**Directions:** Reproduce verbatim all of the data given below, but do not carry over the images.

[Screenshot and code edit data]
☆ ☆ ☆ ☆ ☆ ☆ ☆

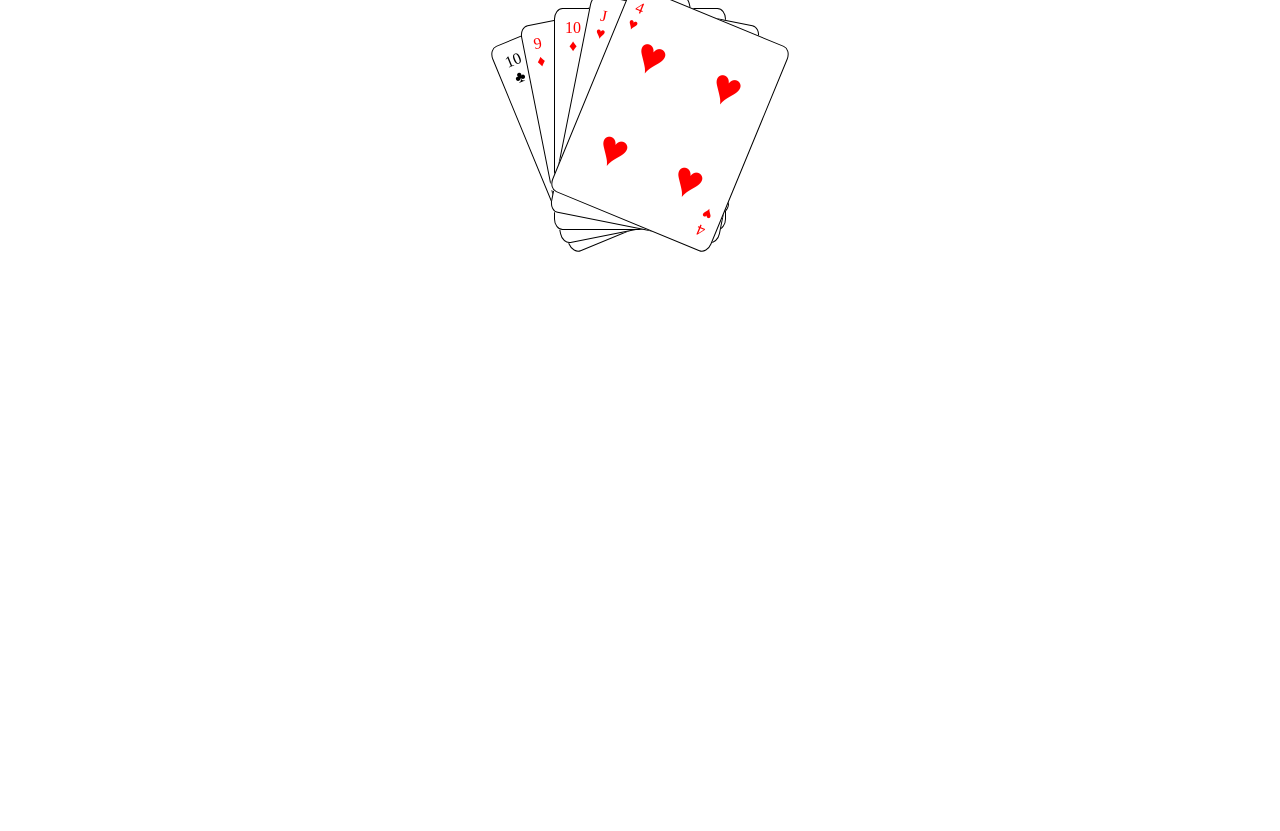
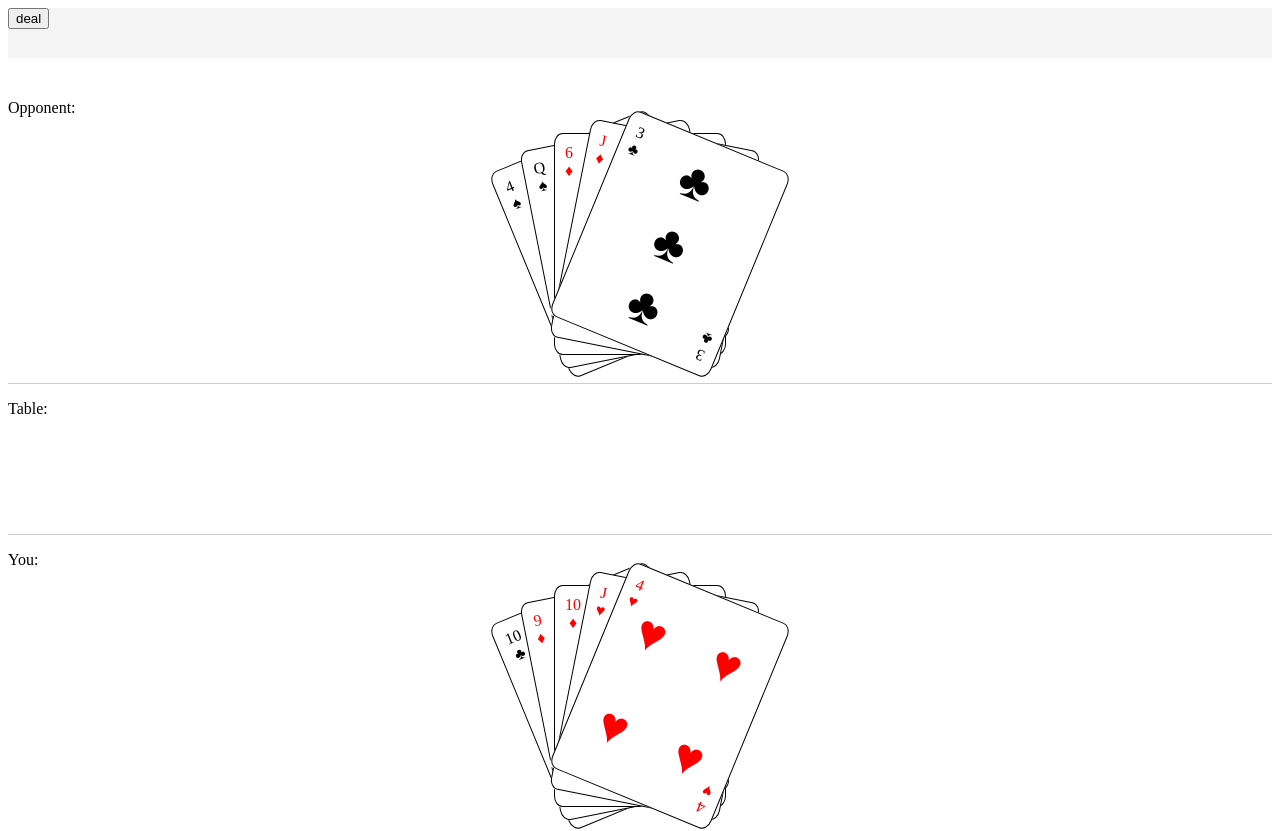
Before and after one commit to ruanha/stoopid-poker, an Angular app: page / in a window 1280 px wide. Before the commit the page ends 800 px from the top, so only its background shows below. Built offline with nearby package versions, Linux system fonts and the light colour scheme.

Commit message:
layout html

```diff
--- a/src/app/app.component.html
+++ b/src/app/app.component.html
@@ -1 +1,14 @@
-<app-hand [hand]="hands[0]"></app-hand>
+<div class="header">
+    <button>deal</button>
+</div>
+
+<div class="flex-container">
+    <p>Opponent:</p>
+    <app-hand [hand]="hands[1]" class="opponent"></app-hand>
+
+    <p>Table:</p>
+    <div class="table"></div>
+
+    <p>You:</p>
+    <app-hand [hand]="hands[0]"></app-hand>
+</div>
```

☆ ☆ ☆ ☆ ☆ ☆ ☆

**Solution to this task:**
Before and after one commit to ruanha/stoopid-poker, an Angular app: page / in a window 1280 px wide. Before the commit the page ends 800 px from the top, so only its background shows below. Built offline with nearby package versions, Linux system fonts and the light colour scheme.

Commit message:
layout html

```diff
--- a/src/app/app.component.html
+++ b/src/app/app.component.html
@@ -1 +1,14 @@
-<app-hand [hand]="hands[0]"></app-hand>
+<div class="header">
+    <button>deal</button>
+</div>
+
+<div class="flex-container">
+    <p>Opponent:</p>
+    <app-hand [hand]="hands[1]" class="opponent"></app-hand>
+
+    <p>Table:</p>
+    <div class="table"></div>
+
+    <p>You:</p>
+    <app-hand [hand]="hands[0]"></app-hand>
+</div>
```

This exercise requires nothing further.